Professor S D M Brown
MRC Mammalian Genetics Unit
Huntington's disease|Motor neurone diseases
Our major aim is to identify and elaborate new genetic pathways involved in neurodegeneration using disease mouse models. In particular, we focus our work on two major neurodegenerative disorders: Huntingtons disease (HD) and amyotrophic lateral sclerosis (ALS). Despite intense research focus on HD and ALS, they both remain incurable, and the only available treatment licensed for ALS, Riluzole, has limited therapeutic benefits. Although both disorders are very different in their genetics, they are both fatal and exemplify the need for a deeper understanding of disease pathogenesis as the base on which to build the search for therapeutic intervention. Mouse models are critical in our current understanding of disease processes, including neurodegeneration. The focus of our programme is to elaborate on disease pathogenesis by studying neurodegeneration mouse models. We work with both established neurodegeneration mouse models as well as generating our own new mouse models, making them immediately available to the research community. We uncover new genes and mechanisms leading to neurodegeneration by means of two major methodologies: First, the generation of new disease mouse models carrying point mutations in known neurodegenerative causative genes, their behavioural characterisation and the subsequent elucidation of the molecular mechanisms leading to disease. We are currently focussing on ALS genes using this approach, and have uncovered new ALS mouse models carrying point mutations in Sod1 and Tardbp (the gene encoding TDP43). Second, the identification of new genes involved in neurodegeneration by means of ENU mutagenesis forward genetics screening. The screening pipelines used include modifier screens over well established disease mouse models (both HD and ALS models) as well as the identification of new neurodegenerative genes through the Harwell ENU ageing screen pipeline. Our genetic work is set in the context of our key links into other leading UK laboratories bringing genetic, biochemical and cell biological studies to bear.

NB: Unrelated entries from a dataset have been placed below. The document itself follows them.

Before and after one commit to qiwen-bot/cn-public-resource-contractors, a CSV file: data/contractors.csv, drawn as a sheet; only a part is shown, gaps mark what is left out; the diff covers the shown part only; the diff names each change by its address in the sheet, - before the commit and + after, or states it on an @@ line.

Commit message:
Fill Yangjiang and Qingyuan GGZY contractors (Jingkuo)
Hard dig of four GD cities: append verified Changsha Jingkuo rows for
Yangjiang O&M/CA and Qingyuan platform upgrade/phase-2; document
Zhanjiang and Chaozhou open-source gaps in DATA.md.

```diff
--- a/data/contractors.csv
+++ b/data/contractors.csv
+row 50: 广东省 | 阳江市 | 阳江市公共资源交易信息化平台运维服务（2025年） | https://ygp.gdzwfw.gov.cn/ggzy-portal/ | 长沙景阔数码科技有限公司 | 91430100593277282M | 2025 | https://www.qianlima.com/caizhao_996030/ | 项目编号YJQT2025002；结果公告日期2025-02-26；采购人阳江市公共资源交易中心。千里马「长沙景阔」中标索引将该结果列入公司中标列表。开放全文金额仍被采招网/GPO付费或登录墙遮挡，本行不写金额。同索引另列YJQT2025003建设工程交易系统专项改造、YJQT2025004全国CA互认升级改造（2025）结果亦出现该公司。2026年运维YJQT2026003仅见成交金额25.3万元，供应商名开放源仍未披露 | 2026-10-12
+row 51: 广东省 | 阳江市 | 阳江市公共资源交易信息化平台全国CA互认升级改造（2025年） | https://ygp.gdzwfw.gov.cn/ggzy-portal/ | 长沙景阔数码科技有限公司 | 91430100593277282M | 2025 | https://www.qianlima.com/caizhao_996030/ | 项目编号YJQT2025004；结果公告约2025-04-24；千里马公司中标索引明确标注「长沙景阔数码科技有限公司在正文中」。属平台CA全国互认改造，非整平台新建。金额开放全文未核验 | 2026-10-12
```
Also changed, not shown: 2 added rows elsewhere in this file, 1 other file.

The new mouse models provided, together with the new disease pathways identified would be valuable tools in the further elucidation of neurodegeneration pathophysiology by us and others.